CWSR (Cell Wall Stress-sensing Regulatory) Systems in Gram Negative Bacteria
Juan A. Ayala, Felipe Cava and Miguel A. de Pedro
from: Stress Response in Microbiology (Edited by: Jose M. Requena). Caister Academic Press, U.K. (2012)
The cell envelope is the major line of defence against environmental threats. It is an essential but vulnerable structure that shapes the cell and counteracts the turgor pressure. It provides a sensory interface, a molecular sieve and a structural support, mediating information flow, transport and assembly of supramolecular structures. Therefore, maintenance of cell envelope integrity in the presence of deleterious conditions is crucial for survival. Several envelope stress responses, including two components regulatory systems (TCRS), of Escherichia coli are involved in the maintenance, adaptation and protection of the bacterial cell wall in response to a variety of stresses. Recent studies indicate that these stress responses exist in many Gram negative pathogens. Particular emphasis has been made on the identified TCRS and their activating signals. Another aspect of stress response is the generation of morphological modifications. Most bacteria alter shape when growth conditions change and upon symbiotic or parasitic processes. Any modification in cell shape is connected with cell wall metabolism and requires specific regulatory mechanisms.

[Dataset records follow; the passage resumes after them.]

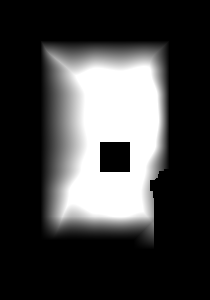
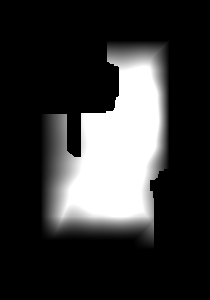
EPO03 east: E1 roll 2 rejected (a fresh dark honeycomb); add the ribbon cut to atlas-maskcut and narrow E1 to the ice margin

Changed region(s): [[0.2, 0.12, 0.5714, 0.54], [0.4571, 0.45, 0.6286, 0.6]]

diff --git a/GAME_BIBLE/ART/exploration/EPO03/tools/atlas-maskcut.js b/GAME_BIBLE/ART/exploration/EPO03/tools/atlas-maskcut.js
@@ -41,6 +41,15 @@ const seaMargin = cut.seaMargin === undefined ? 24 : cut.seaMargin;
 const inpaintMargin = cut.inpaintMargin === undefined ? Math.max(0, seaMargin - 6) : cut.inpaintMargin;
 const minLand = cut.minLand === undefined ? 40 : cut.minLand;
 const holeInflate = cut.holeInflate === undefined ? 2 : cut.holeInflate;
+// (c) EPO03 east, added after E1 rolls 1-2: an optional RIBBON cut. Land (ice)
+// further than `cut.landMargin` px from the nearest open water is forced to 0,
+// so the authorization becomes a band straddling the ice margin and the pack
+// interior is frozen. Two rolls proved the tool answers a wide ice mask with a
+// generator pattern (a slab, then a fresh honeycomb); a ribbon leaves it no
+// room to invent one. Narrows only, never widens (G-4). Undefined = disabled.
+const landMargin = cut.landMargin === undefined ? null : cut.landMargin;
+const landInpaintMargin = cut.landInpaintMargin === undefined
+  ? (landMargin === null ? null : landMargin - 6) : cut.landInpaintMargin;
 const holes = cut.holes || [];
 
 const src = png.load(path.join(ROOT, 'src', 'atlas', `${id}_crop.png`));
@@ -103,23 +112,73 @@ while (q.length) {
   }
   q = next;
 }
+// 3b. Chebyshev distance from each pixel to the nearest NON-big-land pixel
+// (open water, a lead, or brash below minLand) — the ribbon cut uses it.
+const wet = new Int32Array(w * h).fill(1e9);
+if (landMargin !== null) {
+  // Sources are the OPEN SEA only — the largest connected water body — not the
+  // leads inside the pack, or every ice pixel would be "coastal" and the cut
+  // would do nothing (measured: 0 px on E1 roll 3 attempt 1).
+  const sea = new Uint8Array(w * h);
+  for (let s2 = 0; s2 < w * h; s2++) if (!land[s2]) sea[s2] = 1;
+  const scomp = new Int32Array(w * h).fill(-1); const ssz = []; const sstack = [];
+  for (let s2 = 0; s2 < w * h; s2++) {
+    if (!sea[s2] || scomp[s2] !== -1) continue;
+    const c = ssz.length; ssz.push(0); sstack.push(s2); scomp[s2] = c;
+    while (sstack.length) {
+      const p2 = sstack.pop(); ssz[c]++;
+      const px = p2 % w, py = (p2 / w) | 0;
+      for (let dy = -1; dy <= 1; dy++) for (let dx = -1; dx <= 1; dx++) {
+        if (!dx && !dy) continue;
+        const nx = px + dx, ny = py + dy;
+        if (nx < 0 || ny < 0 || nx >= w || ny >= h) continue;
+        const n = ny * w + nx;
+        if (sea[n] && scomp[n] === -1) { scomp[n] = c; sstack.push(n); }
+      }
+    }
+  }
+  let best = -1; for (let c = 0; c < ssz.length; c++) if (best < 0 || ssz[c] > ssz[best]) best = c;
+  let qw = [];
+  for (let s2 = 0; s2 < w * h; s2++) if (sea[s2] && scomp[s2] === best) { wet[s2] = 0; qw.push(s2); }
+  while (qw.length) {
+    const next = [];
+    for (const p2 of qw) {
+      const px = p2 % w, py = (p2 / w) | 0, d = wet[p2] + 1;
+      for (let dy = -1; dy <= 1; dy++) {
+        for (let dx = -1; dx <= 1; dx++) {
+          if (!dx && !dy) continue;
+          const nx = px + dx, ny = py + dy;
+          if (nx < 0 || ny < 0 || nx >= w || ny >= h) continue;
+          const n = ny * w + nx;
+          if (wet[n] > d) { wet[n] = d; next.push(n); }
+        }
+      }
+    }
+    qw = next;
+  }
+}
+
 const inHole = (ax, ay, inflate) => holes.some((r) =>
   ax >= r.x - inflate && ax < r.x + r.w + inflate && ay >= r.y - inflate && ay < r.y + r.h + inflate);
 
 // 4. Narrow the shipping mask; build the PixelLab mask.
 const ip = region.inpaint;
 const paint = new png.Raster(w, h);
-let cutSea = 0, cutHole = 0, white = 0, kept = 0;
+let cutSea = 0, cutHole = 0, cutDeep = 0, white = 0, kept = 0;
 for (let y = 0; y < h; y++) {
   for (let x = 0; x < w; x++) {
     const s = y * w + x, ax = region.x + x, ay = region.y + y;
     const mi = mask.idx(x, y);
     const openSea = !big[s] && dist[s] > seaMargin;
     if (mask.data[mi] > 0 && openSea) { cutSea++; mask.data[mi] = mask.data[mi + 1] = mask.data[mi + 2] = 0; }
+    const deepIce = landMargin !== null && wet[s] > landMargin;
+    if (mask.data[mi] > 0 && deepIce) { cutDeep++; mask.data[mi] = mask.data[mi + 1] = mask.data[mi + 2] = 0; }
     if (mask.data[mi] > 0 && inHole(ax, ay, 0)) { cutHole++; mask.data[mi] = mask.data[mi + 1] = mask.data[mi + 2] = 0; }
     if (mask.data[mi] > 0) kept++;
     const inRect = ip && x >= ip.x && x < ip.x + ip.w && y >= ip.y && y < ip.y + ip.h;
-    const paintable = inRect && !(!big[s] && dist[s] > inpaintMargin) && !inHole(ax, ay, holeInflate);
+    const paintable = inRect && !(!big[s] && dist[s] > inpaintMargin)
+      && !(landInpaintMargin !== null && wet[s] > landInpaintMargin)
+      && !inHole(ax, ay, holeInflate);
     const v = paintable ? 255 : 0;
     if (paintable) white++;
     const pi = paint.idx(x, y);
@@ -129,6 +188,7 @@ for (let y = 0; y < h; y++) {
 png.save(maskPath, mask);
 const paintPath = path.join(ROOT, 'src', 'atlas', `${id}_inpaint.png`);
 png.save(paintPath, paint);
-console.log(`${id} cut: sea ${cutSea} px zeroed (margin ${seaMargin}), holes ${cutHole} px zeroed, ` +
+console.log(`${id} cut: sea ${cutSea} px zeroed (margin ${seaMargin}), deep ice ${cutDeep} px zeroed ` +
+  `(landMargin ${landMargin}), holes ${cutHole} px zeroed, ` +
   `${kept} px still authorized; inpaint mask ${white} px white (margin ${inpaintMargin}, ` +
   `holes +${holeInflate}) -> ${path.relative(REPO, paintPath)}`);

Recent advances support the existence of complex mechanisms mediating morphological responses to stress involving inter and intra-specific signalling read more ...